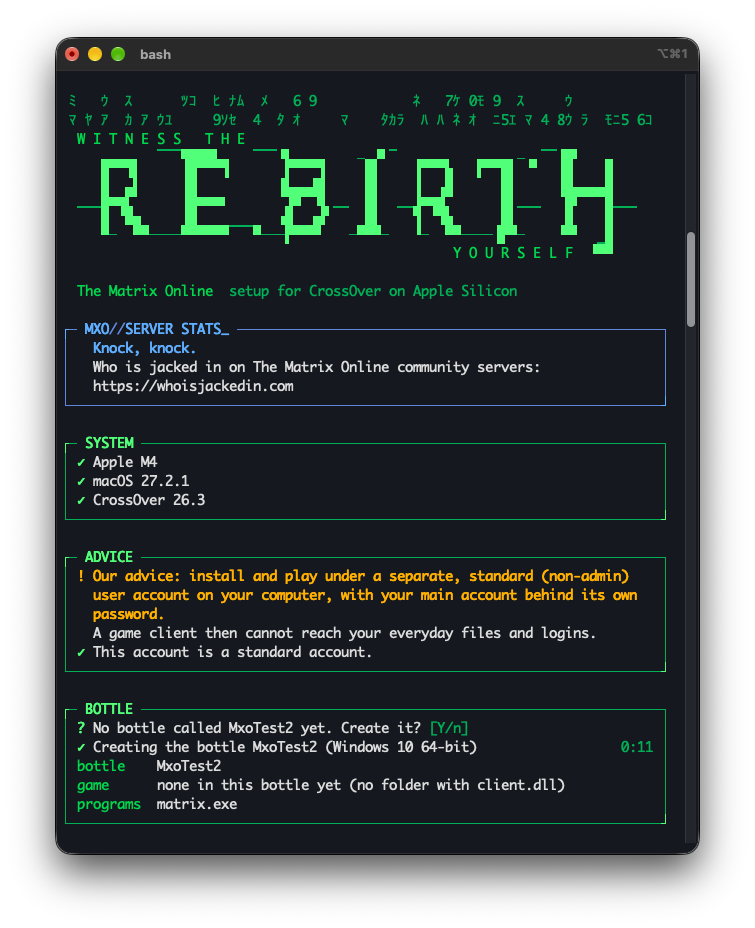
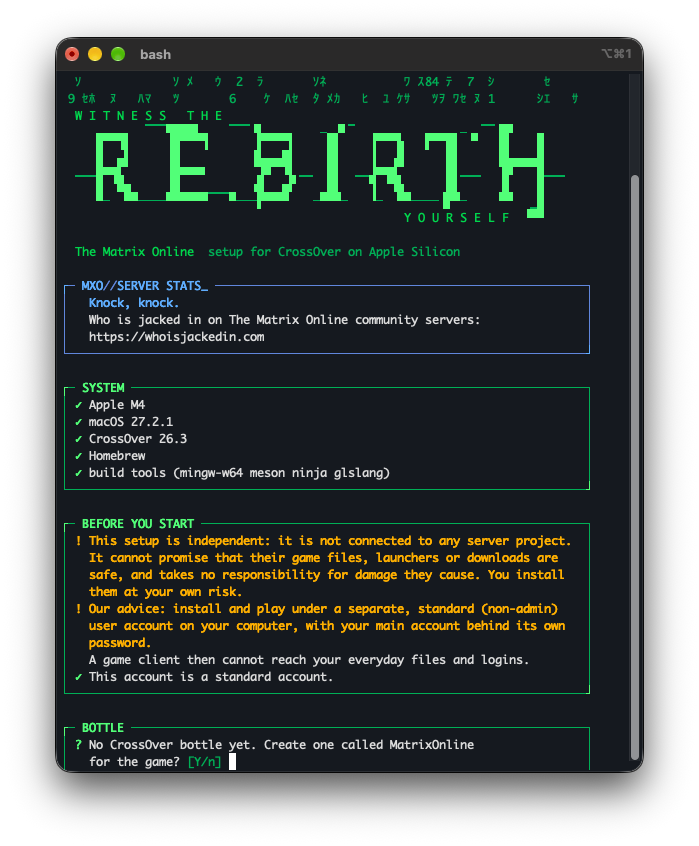
docs: say how long the setup takes and show it as it looks now (#9)
Docs

- README, "What you need": with Homebrew and the build tools in place
the setup does the rest by itself, in about 4 minutes on the M4 test
machine from a new bottle to "Done". A slower connection or an older Mac
takes longer.
- `docs/quick-start.md`, step 6: the same figure in place of "The build
takes 5 to 10 minutes".
- `docs/building.md` and the setup's build line: "a few minutes" in
place of "5 to 10 minutes". The build took about one minute on the M4.
- `docs/setup.png`: a new screenshot with the five-line system check and
the notice before the setup starts, and a caption that matches it.

diff --git a/README.md b/README.md
@@ -41,6 +41,10 @@ MxO Revived at 63 fps, in a window on a 3440×1440 screen.
 
 The setup checks all of this before it changes anything, and says what is missing.
 
+With these in place the setup does everything else by itself. On the M4 test machine it took
+about 4 minutes from a new bottle to "Done". It downloads the game (1.3 GB) and builds the
+speed-up, so a slower connection or an older Mac takes longer.
+
 Tested on an M4 (macOS 27, CrossOver 26.3) and on an M1, the first Apple Silicon chip, so every
 Apple Silicon Mac should run it. The setup can download the game itself.
 
@@ -67,7 +71,7 @@ Everything can also be done by hand, without the script:
 [docs/crossover.md](docs/crossover.md) sets up the bottle and the game, and
 [docs/building.md](docs/building.md#build) builds and installs the speed-up.
 
-![The setup in a Terminal window: its opening words, the frame of the server stats site, the system check, its advice on a separate account and a new bottle being made](docs/setup.png)
+![The setup in a Terminal window: its opening words, the frame of the server stats site, the system check, its notice and advice before it starts, and the question about a new bottle](docs/setup.png)
 
 The setup asks a few questions and then does the rest:
 

diff --git a/docs/quick-start.md b/docs/quick-start.md
@@ -30,7 +30,8 @@ at your own risk ([README](../README.md)).
 5. **Revived only: click through the two installers that open,** Microsoft's .NET and then
    Revived's. When Revived's asks where The Matrix Online is installed, choose `C:\Games\MxO`.
    Keep the folder it offers for Revived itself, and do not start the game from there.
-6. **Wait for "Done".** The build takes 5 to 10 minutes.
+6. **Wait for "Done".** On the M4 test machine the whole setup took about 4 minutes. The
+   download of the game and the build take most of it.
 7. **Make an account** with the server you want to play on: [MxO Rejacked](https://mxo-rejacked.com),
    [MxO Revived](https://mxorevived.com) or [MxOEmu](https://mxoemu.info).
 8. **Play.** In CrossOver, open the bottle `MatrixOnline`, start the launcher, sign in and press

diff --git a/docs/building.md b/docs/building.md
@@ -115,7 +115,7 @@ scripts/build.sh "/path/to/your/client.dll"
 `brew install` works only in the account that installed Homebrew. The build itself runs in any
 account once the tools are there.
 
-`client.dll` is the one in your game folder. After five to ten minutes the result is
+`client.dll` is the one in your game folder. After a few minutes the result is
 `build/d3d9.dll`. The script
 
 1. downloads the compiler ([llvm-mingw](https://github.com/mstorsjo/llvm-mingw) 20261104,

### BRIEF:
Each line in the listing above from the one containing "-67,7 +71,7 @@" through the one containing "a new bottle](docs/setup.png)" should be repeated exactly, and no other line.

### ANSWER BELOW:
@@ -67,7 +71,7 @@ Everything can also be done by hand, without the script:
 [docs/crossover.md](docs/crossover.md) sets up the bottle and the game, and
 [docs/building.md](docs/building.md#build) builds and installs the speed-up.
 
-![The setup in a Terminal window: its opening words, the frame of the server stats site, the system check, its advice on a separate account and a new bottle being made](docs/setup.png)
+![The setup in a Terminal window: its opening words, the frame of the server stats site, the system check, its notice and advice before it starts, and the question about a new bottle](docs/setup.png)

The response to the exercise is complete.